In the spirit of diversity, equity, and inclusion, yes. Keep in mind that you’ll want your approach, focus, and event type to fit with your organization's level of support for the LGBTQ+ Community and allyship among employees. For example, if this is your fourth PRIDE event, a basic intro to the LGBTQ+ Community may not engage and encourage growth from your colleagues. An organization's first PRIDE event that is filled with too much terminology and too serious of a tone could cause folx to withdraw from the conversation. It’s important to find that balance.
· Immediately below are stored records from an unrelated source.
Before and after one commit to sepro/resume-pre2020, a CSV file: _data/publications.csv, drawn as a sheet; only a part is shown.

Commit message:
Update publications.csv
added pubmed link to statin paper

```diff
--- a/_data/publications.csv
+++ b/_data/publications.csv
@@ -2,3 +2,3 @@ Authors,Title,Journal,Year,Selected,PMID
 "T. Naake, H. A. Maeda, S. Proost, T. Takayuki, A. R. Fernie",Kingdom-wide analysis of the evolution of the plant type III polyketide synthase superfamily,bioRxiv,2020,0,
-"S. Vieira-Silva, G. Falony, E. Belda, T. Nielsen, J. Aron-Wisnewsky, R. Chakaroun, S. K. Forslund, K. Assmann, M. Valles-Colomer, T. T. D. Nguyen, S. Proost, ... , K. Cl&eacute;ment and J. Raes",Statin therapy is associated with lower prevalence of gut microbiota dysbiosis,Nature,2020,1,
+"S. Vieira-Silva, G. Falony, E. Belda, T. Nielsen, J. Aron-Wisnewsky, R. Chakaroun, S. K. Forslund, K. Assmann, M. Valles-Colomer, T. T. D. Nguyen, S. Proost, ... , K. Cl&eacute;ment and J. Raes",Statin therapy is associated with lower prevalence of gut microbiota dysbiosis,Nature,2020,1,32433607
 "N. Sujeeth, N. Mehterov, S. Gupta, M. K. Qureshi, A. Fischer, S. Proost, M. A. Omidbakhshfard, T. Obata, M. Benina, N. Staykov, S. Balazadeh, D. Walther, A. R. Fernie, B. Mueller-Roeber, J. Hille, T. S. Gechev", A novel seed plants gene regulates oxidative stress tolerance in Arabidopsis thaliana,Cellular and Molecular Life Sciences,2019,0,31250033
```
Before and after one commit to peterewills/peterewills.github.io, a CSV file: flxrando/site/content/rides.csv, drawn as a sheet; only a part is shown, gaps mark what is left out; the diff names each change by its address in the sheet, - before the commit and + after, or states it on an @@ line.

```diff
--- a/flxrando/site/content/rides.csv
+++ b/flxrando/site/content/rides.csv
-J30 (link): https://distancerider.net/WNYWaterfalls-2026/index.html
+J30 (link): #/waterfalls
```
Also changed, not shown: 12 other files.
At Awesomely Authentic, we have found that a good blend for an introductory event is basic LGBTQ+ terminology, overview of history, and an upbeat tone with moments of self-refection and sincerity.
For employee resource groups, we have our newest training:
"Resiliency & Creating Community"
Includes: 45-minute content on Resiliency & Creating Community
15-minute Q&A Anonymous Google form link for Q&A Fee includes recording and sharing internally
Customized Virtual Pride Guide Learning Objectives: Identifying key steps to improving your workplace resiliency Creating a sense of community resiliency through employee resource groups (ERGs) Building relationships and an engaging safe space for underrepresented folx
Interested in learning more? Contact us firstname.lastname@example.org
Look for Collaborators
If you’ve never held a Pride event at your organization and you have no LGBTQ+ or diversity-related support, then you want to find collaborators and allies first. Do any of your colleagues have interest in a Pride event? If you feel comfortable, ask around and drum up some support. Try your best to find 2-3 others in your org who would want to help out.
Does your org have any employee resource groups or diversity committees? These do not need to be focused on just LGBTQ+ identities since the community intersects across many identities. If there are, ask if they’d like to help support a Pride event. This can also help broaden discussions on intersectionality.
Talk to Human Resources or Culture Teams and see what type of assistance they may be able to provide (funding, bandwidth to help out, insight into event types that do well at your org, etc.).
Set Clear Learning Objectives
Now that you have collaborators and support, you’ll want to gather information on what your learning objectives should be. With the help of your collaborators, you can connect your event to other goals of the business. Do the ERGs need to do a certain number of events each quarter? Is HR looking at adding more diversity content to their learning and development goals?
Engaging! Engaging! Engaging!
Our two most popular events are our PRIDE BINGO and Queer Vaudeville Showcase. Why? Because those events are engaging, entertaining, and educational.
Queer Vaudeville Showcase
3 LGBTQ+ Performers with a variety of musical, circus, artistic, and comedic talents drop into your customized learning vaudeville variety show. Entertain your folx, while educating them about the vast experiences of LGBTQ+ folx and types of allyship needed. Check out more here.
Give Back to the Community
One of the main things you want to do is give back to the community in some form or fashion. Find nonprofits to donate your time or money to. Create an ERG event where you and your ERG members volunteer with your local LGBTQ+ Center. You can check this link for a list of LGBTQ Centers that you can reach out to.
In the end, the goal of celebrating PRIDE is to support the LGBTQ+ folx at your org, make an impact in your local community, and offer some of the joy and reflection that Pride month brings.
Rest in power Marsha P. Johnson